Revision tracking records:
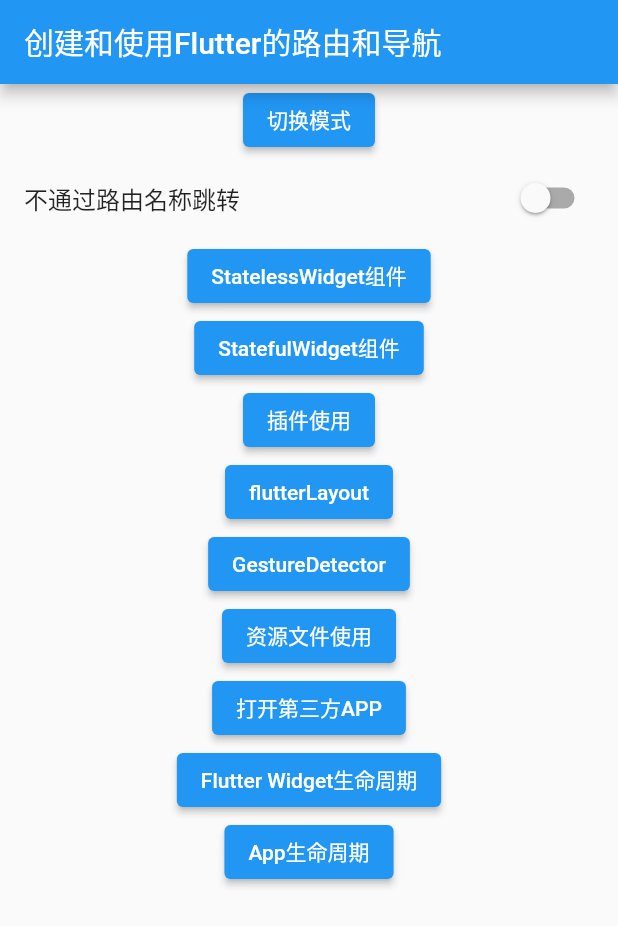
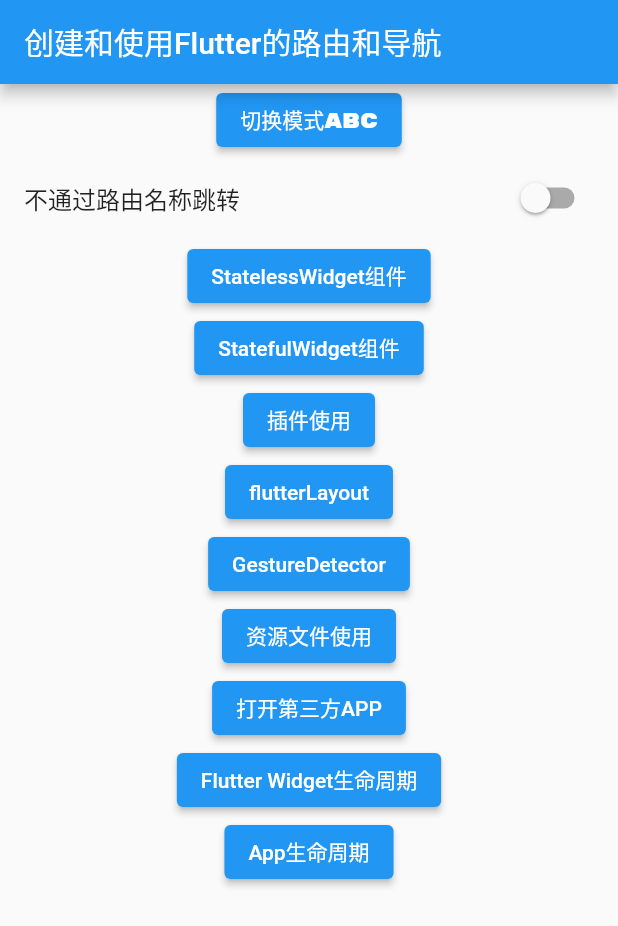
Before and after one commit to jiayuanfa/FlutterForXieCheng, a Flutter app: the screen it shows after launch, on a phone screen of 412 x 824 dp. Shown: the top 926 px of the screen. Run offline on Flutter 3.47's test engine with Material 2 defaults, Android fonts, the phone set to English and light mode, and no system bars; missing offline and left inert: flutter_color_plugin.

Commit message:
Flutter 字体的更换

```diff
--- a/lib/main.dart
+++ b/lib/main.dart
@@ -33,6 +33,7 @@ class _DynamicThemeState extends State<DynamicTheme> {
     return MaterialApp(
       title: '创建和使用Flutter的路由和导航',
       theme: ThemeData(
+        // fontFamily: 'RubikMonoOne', // 全局更换字体
         brightness: _brightness,
         primarySwatch: Colors.blue,
       ),
@@ -52,7 +53,11 @@ class _DynamicThemeState extends State<DynamicTheme> {
                       }
                     });
                   },
-                  child: const Text('切换模式')),
+                  child: const Text(
+                      '切换模式ABC',
+                      style: TextStyle(fontFamily: 'RubikMonoOne')
+                  ),
+                ),
               const RouteNavigator(),
             ],
           )),
```
Also changed, not shown: pubspec.yaml (+15 -15 lines), fonts/RubikMonoOne-Regular.ttf (added), pubspec.lock, 1 other file.
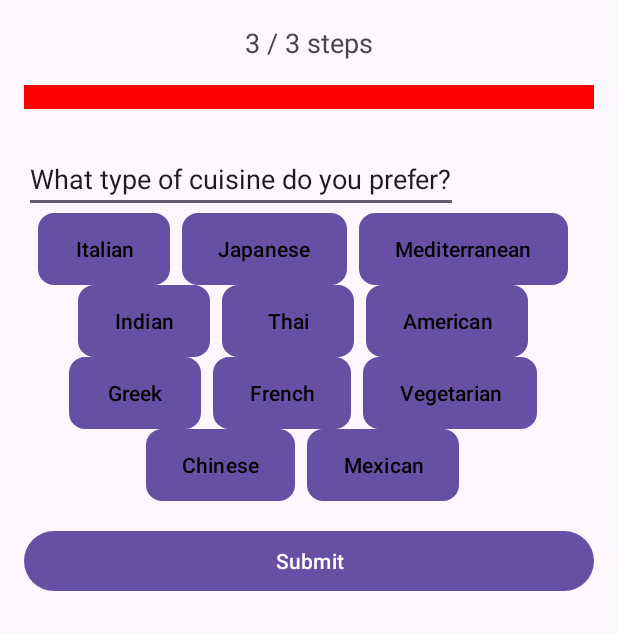
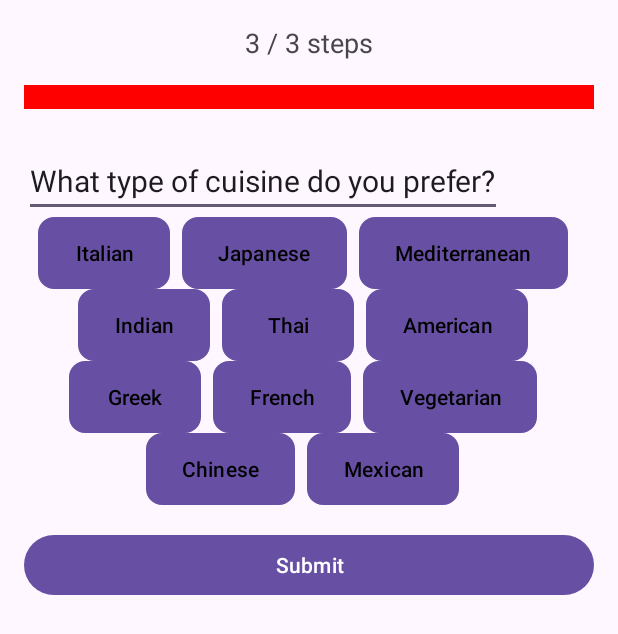
Before and after one commit to blackChan1234/FYP2, an Android app: the layout activity_step3.xml on its own in the app's theme, with its tools: preview values and no code run, on a phone screen of 412 x 824 dp. Shown: the top 634 px of the screen. Run offline under Robolectric (Android 15) with nearby library versions, the phone set to English and light mode, and no system bars.

Commit message:
fix error

```diff
--- a/app/build.gradle
+++ b/app/build.gradle
@@ -65,6 +65,7 @@ android {
             implementation("com.github.bumptech.glide:glide:4.11.0") {
                 exclude group: "com.android.support"
             }
+            implementation 'com.google.android.flexbox:flexbox:3.0.0'
             implementation 'com.github.bumptech.glide:glide:4.16.0'
             implementation 'androidx.preference:preference:1.2.1'
             implementation 'com.squareup.okhttp3:okhttp:4.9.0'
--- a/app/src/main/res/layout/activity_step3.xml
+++ b/app/src/main/res/layout/activity_step3.xml
@@ -26,6 +26,7 @@
 <EditText
     android:layout_width="wrap_content"
     android:layout_height="wrap_content"
+    android:textSize="20dp"
     android:text="@string/cusineType"/>
     <com.google.android.flexbox.FlexboxLayout
         android:layout_width="match_parent"
--- a/app/src/main/res/values/strings.xml
+++ b/app/src/main/res/values/strings.xml
@@ -111,6 +111,9 @@
         <item>Yes</item>
         <item>No</item>
     </string-array>
+    <string name="profile_index">个人资料</string>
+    <string name="foodie_lover">美食爱好者</string>
+    <string name="profile_email">123@gmail.com</string>
     <string name="title_activity_bottomnavigation">BottomnavigationActivity</string>
     <string name="RandomMeal">Random Meal</string>
     <string name="_1_3_steps">1 / 3 steps</string>
```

**Work to complete**: The lines holding the word "RubikMonoOne" are the answer. Find them in the entries and copy them.

**Written answer**:
+        // fontFamily: 'RubikMonoOne', // 全局更换字体
+                      style: TextStyle(fontFamily: 'RubikMonoOne')
Also changed, not shown: pubspec.yaml (+15 -15 lines), fonts/RubikMonoOne-Regular.ttf (added), pubspec.lock, 1 other file.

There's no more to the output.